▶ **Available records**:
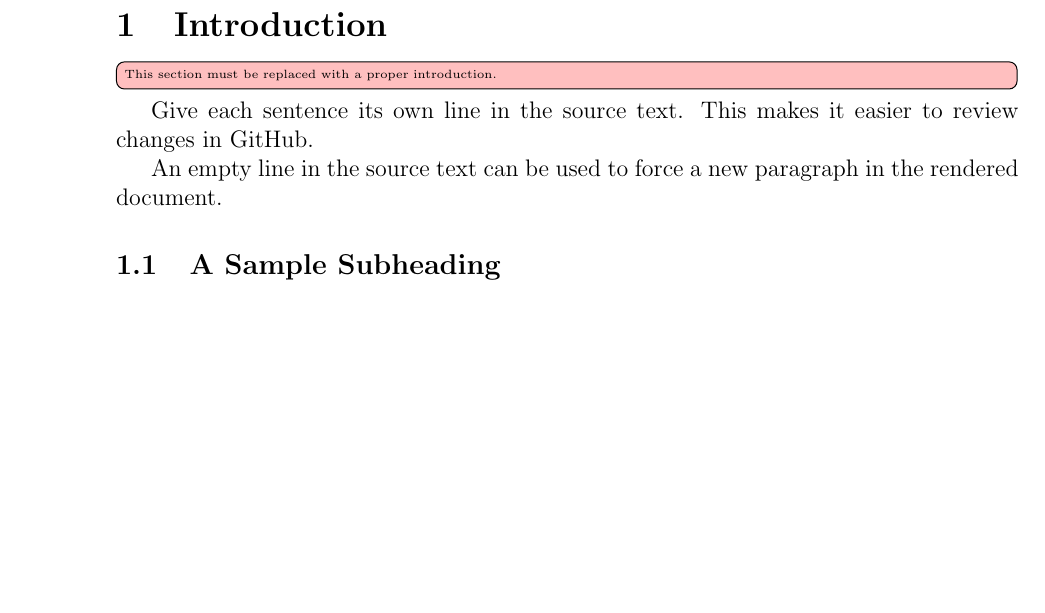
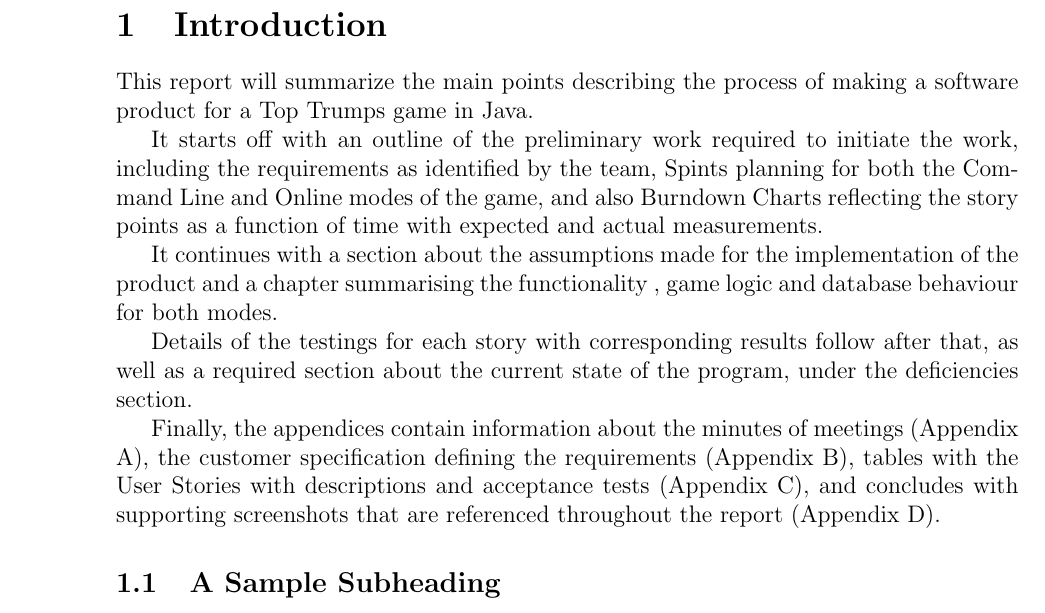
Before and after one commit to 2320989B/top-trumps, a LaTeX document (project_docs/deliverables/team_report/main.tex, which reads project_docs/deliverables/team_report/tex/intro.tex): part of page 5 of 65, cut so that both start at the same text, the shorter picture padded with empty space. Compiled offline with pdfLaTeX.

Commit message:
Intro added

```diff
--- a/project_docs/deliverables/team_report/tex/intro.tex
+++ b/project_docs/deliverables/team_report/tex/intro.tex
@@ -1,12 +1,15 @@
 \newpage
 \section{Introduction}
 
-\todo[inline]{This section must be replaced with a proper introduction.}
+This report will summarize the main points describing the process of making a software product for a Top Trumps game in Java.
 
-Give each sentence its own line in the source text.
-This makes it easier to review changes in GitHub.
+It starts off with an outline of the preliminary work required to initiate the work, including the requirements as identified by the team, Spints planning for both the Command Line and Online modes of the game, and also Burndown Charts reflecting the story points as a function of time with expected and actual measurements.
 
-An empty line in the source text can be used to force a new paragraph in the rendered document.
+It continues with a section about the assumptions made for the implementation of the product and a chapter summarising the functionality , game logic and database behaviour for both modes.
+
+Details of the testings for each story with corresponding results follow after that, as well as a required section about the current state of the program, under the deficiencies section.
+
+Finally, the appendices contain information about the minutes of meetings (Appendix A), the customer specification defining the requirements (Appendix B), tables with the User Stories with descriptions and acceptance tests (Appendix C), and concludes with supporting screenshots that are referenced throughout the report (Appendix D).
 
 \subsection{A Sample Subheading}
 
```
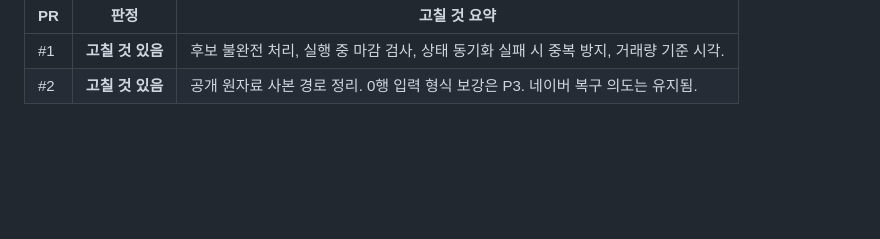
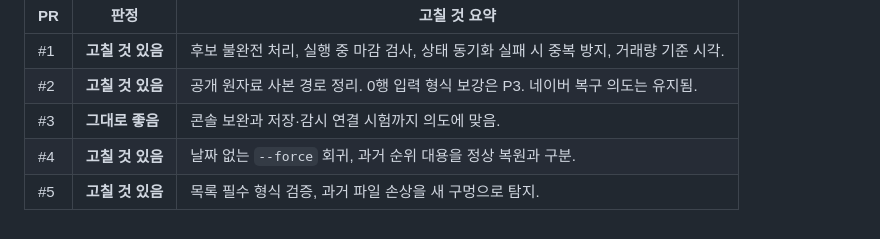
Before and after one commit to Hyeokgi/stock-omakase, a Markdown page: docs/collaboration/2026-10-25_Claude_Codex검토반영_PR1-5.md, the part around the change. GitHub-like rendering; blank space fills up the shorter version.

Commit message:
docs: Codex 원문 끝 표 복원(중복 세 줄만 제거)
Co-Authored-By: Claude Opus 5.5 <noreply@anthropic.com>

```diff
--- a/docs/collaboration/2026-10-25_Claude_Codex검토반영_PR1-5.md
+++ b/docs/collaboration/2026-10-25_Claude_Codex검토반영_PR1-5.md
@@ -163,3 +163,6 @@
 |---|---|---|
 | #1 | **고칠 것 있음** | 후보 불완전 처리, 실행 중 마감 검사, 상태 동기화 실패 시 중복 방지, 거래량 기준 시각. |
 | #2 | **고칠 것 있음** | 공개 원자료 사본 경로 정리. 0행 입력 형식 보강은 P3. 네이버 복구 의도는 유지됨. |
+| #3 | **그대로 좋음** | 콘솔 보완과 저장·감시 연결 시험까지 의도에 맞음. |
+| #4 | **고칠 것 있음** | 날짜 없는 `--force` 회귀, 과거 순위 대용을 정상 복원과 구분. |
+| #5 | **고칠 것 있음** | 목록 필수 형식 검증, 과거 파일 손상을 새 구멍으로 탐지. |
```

▶ **Exercise prompt**: For every entry above, please output the text exactly and leave any picture behind.

▶ **Output of the exercise**:
Before and after one commit to 2320989B/top-trumps, a LaTeX document (project_docs/deliverables/team_report/main.tex, which reads project_docs/deliverables/team_report/tex/intro.tex): part of page 5 of 65, cut so that both start at the same text, the shorter picture padded with empty space. Compiled offline with pdfLaTeX.

Commit message:
Intro added

```diff
--- a/project_docs/deliverables/team_report/tex/intro.tex
+++ b/project_docs/deliverables/team_report/tex/intro.tex
@@ -1,12 +1,15 @@
 \newpage
 \section{Introduction}
 
-\todo[inline]{This section must be replaced with a proper introduction.}
+This report will summarize the main points describing the process of making a software product for a Top Trumps game in Java.
 
-Give each sentence its own line in the source text.
-This makes it easier to review changes in GitHub.
+It starts off with an outline of the preliminary work required to initiate the work, including the requirements as identified by the team, Spints planning for both the Command Line and Online modes of the game, and also Burndown Charts reflecting the story points as a function of time with expected and actual measurements.
 
-An empty line in the source text can be used to force a new paragraph in the rendered document.
+It continues with a section about the assumptions made for the implementation of the product and a chapter summarising the functionality , game logic and database behaviour for both modes.
+
+Details of the testings for each story with corresponding results follow after that, as well as a required section about the current state of the program, under the deficiencies section.
+
+Finally, the appendices contain information about the minutes of meetings (Appendix A), the customer specification defining the requirements (Appendix B), tables with the User Stories with descriptions and acceptance tests (Appendix C), and concludes with supporting screenshots that are referenced throughout the report (Appendix D).
 
 \subsection{A Sample Subheading}
 
```
Before and after one commit to Hyeokgi/stock-omakase, a Markdown page: docs/collaboration/2026-10-25_Claude_Codex검토반영_PR1-5.md, the part around the change. GitHub-like rendering; blank space fills up the shorter version.

Commit message:
docs: Codex 원문 끝 표 복원(중복 세 줄만 제거)
Co-Authored-By: Claude Opus 5.5 <noreply@anthropic.com>

```diff
--- a/docs/collaboration/2026-10-25_Claude_Codex검토반영_PR1-5.md
+++ b/docs/collaboration/2026-10-25_Claude_Codex검토반영_PR1-5.md
@@ -163,3 +163,6 @@
 |---|---|---|
 | #1 | **고칠 것 있음** | 후보 불완전 처리, 실행 중 마감 검사, 상태 동기화 실패 시 중복 방지, 거래량 기준 시각. |
 | #2 | **고칠 것 있음** | 공개 원자료 사본 경로 정리. 0행 입력 형식 보강은 P3. 네이버 복구 의도는 유지됨. |
+| #3 | **그대로 좋음** | 콘솔 보완과 저장·감시 연결 시험까지 의도에 맞음. |
+| #4 | **고칠 것 있음** | 날짜 없는 `--force` 회귀, 과거 순위 대용을 정상 복원과 구분. |
+| #5 | **고칠 것 있음** | 목록 필수 형식 검증, 과거 파일 손상을 새 구멍으로 탐지. |
```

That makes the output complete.